**Exercise requirements:** I would like the number of lines in the data that contain the word "response". Please give that number alone.

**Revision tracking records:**
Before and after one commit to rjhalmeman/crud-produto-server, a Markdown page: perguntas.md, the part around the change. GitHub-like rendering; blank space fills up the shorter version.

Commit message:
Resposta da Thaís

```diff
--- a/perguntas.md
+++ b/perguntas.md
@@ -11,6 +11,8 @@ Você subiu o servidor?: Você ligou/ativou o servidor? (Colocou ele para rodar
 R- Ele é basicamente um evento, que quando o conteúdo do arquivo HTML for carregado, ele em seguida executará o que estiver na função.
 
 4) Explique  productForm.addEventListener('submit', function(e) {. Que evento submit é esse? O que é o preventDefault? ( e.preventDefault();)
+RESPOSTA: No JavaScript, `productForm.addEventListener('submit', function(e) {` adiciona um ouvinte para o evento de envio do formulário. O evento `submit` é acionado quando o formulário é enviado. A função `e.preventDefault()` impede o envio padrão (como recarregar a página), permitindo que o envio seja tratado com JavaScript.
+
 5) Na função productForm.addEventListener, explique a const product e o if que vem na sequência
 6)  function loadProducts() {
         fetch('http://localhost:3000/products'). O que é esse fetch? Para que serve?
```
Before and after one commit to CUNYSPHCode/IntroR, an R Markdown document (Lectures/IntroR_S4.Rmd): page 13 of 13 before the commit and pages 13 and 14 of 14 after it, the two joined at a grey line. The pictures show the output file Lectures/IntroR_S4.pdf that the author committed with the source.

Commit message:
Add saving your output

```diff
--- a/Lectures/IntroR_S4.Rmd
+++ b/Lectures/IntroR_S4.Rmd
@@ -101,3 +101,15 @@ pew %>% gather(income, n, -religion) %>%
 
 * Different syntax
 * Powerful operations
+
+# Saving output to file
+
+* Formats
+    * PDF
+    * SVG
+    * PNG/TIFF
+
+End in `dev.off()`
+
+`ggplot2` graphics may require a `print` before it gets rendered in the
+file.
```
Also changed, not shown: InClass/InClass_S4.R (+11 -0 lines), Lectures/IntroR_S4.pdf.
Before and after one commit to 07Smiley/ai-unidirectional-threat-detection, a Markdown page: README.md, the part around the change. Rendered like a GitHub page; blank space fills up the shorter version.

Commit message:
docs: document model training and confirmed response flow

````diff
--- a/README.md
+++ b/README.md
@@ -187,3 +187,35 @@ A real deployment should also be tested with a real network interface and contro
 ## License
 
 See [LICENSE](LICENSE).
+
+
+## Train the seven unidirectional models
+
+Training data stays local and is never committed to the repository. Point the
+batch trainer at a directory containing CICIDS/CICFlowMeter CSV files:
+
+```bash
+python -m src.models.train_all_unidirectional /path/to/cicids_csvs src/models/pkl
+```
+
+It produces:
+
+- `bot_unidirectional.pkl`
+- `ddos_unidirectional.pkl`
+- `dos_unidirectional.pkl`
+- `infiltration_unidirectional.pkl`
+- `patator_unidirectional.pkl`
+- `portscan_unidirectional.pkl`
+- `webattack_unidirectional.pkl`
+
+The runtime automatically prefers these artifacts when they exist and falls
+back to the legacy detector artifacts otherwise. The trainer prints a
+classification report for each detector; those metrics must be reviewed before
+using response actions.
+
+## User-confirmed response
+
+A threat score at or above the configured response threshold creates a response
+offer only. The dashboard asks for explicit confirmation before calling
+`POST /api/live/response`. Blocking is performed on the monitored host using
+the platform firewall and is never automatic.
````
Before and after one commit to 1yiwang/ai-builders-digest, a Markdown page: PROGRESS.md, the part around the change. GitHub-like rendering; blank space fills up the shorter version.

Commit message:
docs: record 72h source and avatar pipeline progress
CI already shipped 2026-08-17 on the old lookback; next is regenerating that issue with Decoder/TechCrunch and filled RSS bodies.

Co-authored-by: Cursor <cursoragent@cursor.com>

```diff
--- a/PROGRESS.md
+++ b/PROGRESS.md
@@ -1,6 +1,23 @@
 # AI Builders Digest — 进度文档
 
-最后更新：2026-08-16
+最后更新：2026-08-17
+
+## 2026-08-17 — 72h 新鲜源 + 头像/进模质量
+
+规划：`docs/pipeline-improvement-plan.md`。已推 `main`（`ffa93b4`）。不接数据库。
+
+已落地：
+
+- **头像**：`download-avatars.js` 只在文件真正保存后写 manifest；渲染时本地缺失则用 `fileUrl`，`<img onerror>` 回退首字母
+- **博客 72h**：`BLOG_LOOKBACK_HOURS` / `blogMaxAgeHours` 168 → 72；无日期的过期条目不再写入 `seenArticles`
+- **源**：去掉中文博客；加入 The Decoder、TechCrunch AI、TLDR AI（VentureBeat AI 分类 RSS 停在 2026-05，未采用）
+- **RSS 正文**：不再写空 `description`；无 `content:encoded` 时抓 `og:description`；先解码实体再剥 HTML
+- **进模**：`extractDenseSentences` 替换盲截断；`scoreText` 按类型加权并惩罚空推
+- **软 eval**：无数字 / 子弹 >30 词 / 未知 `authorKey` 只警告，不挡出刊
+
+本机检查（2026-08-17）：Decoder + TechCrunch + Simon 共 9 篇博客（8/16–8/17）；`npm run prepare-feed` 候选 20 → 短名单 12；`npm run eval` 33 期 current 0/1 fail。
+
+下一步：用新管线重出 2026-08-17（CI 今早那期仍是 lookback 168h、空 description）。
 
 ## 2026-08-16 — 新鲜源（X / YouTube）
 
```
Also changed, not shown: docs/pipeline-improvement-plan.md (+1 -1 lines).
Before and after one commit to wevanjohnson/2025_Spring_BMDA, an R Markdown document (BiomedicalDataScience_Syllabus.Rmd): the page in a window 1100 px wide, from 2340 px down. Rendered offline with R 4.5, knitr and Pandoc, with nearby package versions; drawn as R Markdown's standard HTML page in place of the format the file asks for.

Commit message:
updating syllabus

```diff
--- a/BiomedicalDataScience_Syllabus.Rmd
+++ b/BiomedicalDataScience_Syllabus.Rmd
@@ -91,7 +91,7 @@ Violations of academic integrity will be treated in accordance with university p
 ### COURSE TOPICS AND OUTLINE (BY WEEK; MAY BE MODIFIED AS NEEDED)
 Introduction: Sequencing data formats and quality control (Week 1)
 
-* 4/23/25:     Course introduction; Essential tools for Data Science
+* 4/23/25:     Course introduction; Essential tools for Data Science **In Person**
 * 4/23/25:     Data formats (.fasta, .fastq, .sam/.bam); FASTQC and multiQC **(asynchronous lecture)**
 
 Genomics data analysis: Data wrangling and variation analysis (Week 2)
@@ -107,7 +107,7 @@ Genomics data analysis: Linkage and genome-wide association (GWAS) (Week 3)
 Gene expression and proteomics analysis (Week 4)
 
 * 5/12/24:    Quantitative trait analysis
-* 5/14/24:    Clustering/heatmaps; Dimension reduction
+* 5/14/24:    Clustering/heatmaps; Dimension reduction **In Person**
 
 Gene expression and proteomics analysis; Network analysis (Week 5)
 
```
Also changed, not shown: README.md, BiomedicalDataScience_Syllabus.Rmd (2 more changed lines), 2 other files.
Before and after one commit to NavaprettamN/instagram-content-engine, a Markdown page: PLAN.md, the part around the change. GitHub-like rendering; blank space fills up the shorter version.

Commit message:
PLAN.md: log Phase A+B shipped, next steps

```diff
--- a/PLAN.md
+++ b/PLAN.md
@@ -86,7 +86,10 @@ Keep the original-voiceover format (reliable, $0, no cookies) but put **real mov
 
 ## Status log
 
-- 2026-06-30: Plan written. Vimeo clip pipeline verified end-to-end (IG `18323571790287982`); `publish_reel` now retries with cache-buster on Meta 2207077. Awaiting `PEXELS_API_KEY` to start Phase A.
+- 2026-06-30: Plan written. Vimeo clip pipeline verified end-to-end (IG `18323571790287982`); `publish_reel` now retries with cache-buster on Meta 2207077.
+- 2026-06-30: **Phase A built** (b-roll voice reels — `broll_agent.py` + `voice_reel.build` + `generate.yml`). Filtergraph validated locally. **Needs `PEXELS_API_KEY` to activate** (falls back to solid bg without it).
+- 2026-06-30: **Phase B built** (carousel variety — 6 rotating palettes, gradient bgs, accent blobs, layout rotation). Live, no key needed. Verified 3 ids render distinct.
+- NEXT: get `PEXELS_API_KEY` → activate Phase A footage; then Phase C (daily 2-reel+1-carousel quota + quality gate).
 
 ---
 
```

**Task answer:** 5